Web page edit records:

◇ ◇ ◇ ◇ ◇

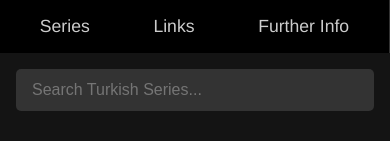
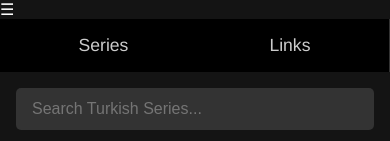
Before and after one commit to syedss23/turkish-series-mini-app, a plain HTML site: page index.html in a window 390 px wide. Shown: the top 141 px of the page. Drawn offline with Linux system fonts and the light colour scheme; files whose address does not match are found by name.

Commit message:
Update index.html

```diff
--- a/index.html
+++ b/index.html
@@ -2,28 +2,37 @@
 <html lang="en">
 <head>
   <meta charset="UTF-8" />
-  <meta name="viewport" content="width=device-width, initial-scale=1.0" />
+  <meta name="viewport" content="width=device-width, initial-scale=1.0"/>
   <title>Turkish Series Mini App</title>
   <link rel="stylesheet" href="style.css" />
 </head>
 <body>
-  <div class="sidebar">
+
+  <!-- Hamburger Icon -->
+  <div class="hamburger" onclick="toggleSidebar()">☰</div>
+
+  <!-- Sidebar -->
+  <div class="sidebar" id="sidebar">
     <a href="index.html">Series</a>
     <a href="links.html">Links</a>
-    <a href="info.html">Further Info</a>
   </div>
 
+  <!-- Main Content -->
   <div class="main">
     <div class="search-bar">
       <input type="text" id="searchInput" placeholder="Search Turkish Series..." />
     </div>
-
-    <div class="series-grid" id="seriesGrid">
-      <!-- Series cards will be added here dynamically -->
-    </div>
+    <div class="series-grid" id="seriesGrid"></div>
   </div>
 
   <script>
+    // Toggle sidebar
+    function toggleSidebar() {
+      const sidebar = document.getElementById("sidebar");
+      sidebar.classList.toggle("active");
+    }
+
+    // Load series from JSON
     async function loadSeries() {
       const res = await fetch("series.json");
       const data = await res.json();
@@ -42,6 +51,7 @@
         grid.appendChild(card);
       });
 
+      // Search
       document.getElementById("searchInput").addEventListener("input", function () {
         const search = this.value.toLowerCase();
         const cards = document.querySelectorAll(".series-card");
@@ -54,5 +64,6 @@
 
     loadSeries();
   </script>
+
 </body>
 </html>
```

◇ ◇ ◇ ◇ ◇

### REQUIRED WORK
Each record above must be retyped exactly. Omit the pictures.

### SOLVED PROBLEM
Before and after one commit to syedss23/turkish-series-mini-app, a plain HTML site: page index.html in a window 390 px wide. Shown: the top 141 px of the page. Drawn offline with Linux system fonts and the light colour scheme; files whose address does not match are found by name.

Commit message:
Update index.html

```diff
--- a/index.html
+++ b/index.html
@@ -2,28 +2,37 @@
 <html lang="en">
 <head>
   <meta charset="UTF-8" />
-  <meta name="viewport" content="width=device-width, initial-scale=1.0" />
+  <meta name="viewport" content="width=device-width, initial-scale=1.0"/>
   <title>Turkish Series Mini App</title>
   <link rel="stylesheet" href="style.css" />
 </head>
 <body>
-  <div class="sidebar">
+
+  <!-- Hamburger Icon -->
+  <div class="hamburger" onclick="toggleSidebar()">☰</div>
+
+  <!-- Sidebar -->
+  <div class="sidebar" id="sidebar">
     <a href="index.html">Series</a>
     <a href="links.html">Links</a>
-    <a href="info.html">Further Info</a>
   </div>
 
+  <!-- Main Content -->
   <div class="main">
     <div class="search-bar">
       <input type="text" id="searchInput" placeholder="Search Turkish Series..." />
     </div>
-
-    <div class="series-grid" id="seriesGrid">
-      <!-- Series cards will be added here dynamically -->
-    </div>
+    <div class="series-grid" id="seriesGrid"></div>
   </div>
 
   <script>
+    // Toggle sidebar
+    function toggleSidebar() {
+      const sidebar = document.getElementById("sidebar");
+      sidebar.classList.toggle("active");
+    }
+
+    // Load series from JSON
     async function loadSeries() {
       const res = await fetch("series.json");
       const data = await res.json();
@@ -42,6 +51,7 @@
         grid.appendChild(card);
       });
 
+      // Search
       document.getElementById("searchInput").addEventListener("input", function () {
         const search = this.value.toLowerCase();
         const cards = document.querySelectorAll(".series-card");
@@ -54,5 +64,6 @@
 
     loadSeries();
   </script>
+
 </body>
 </html>
```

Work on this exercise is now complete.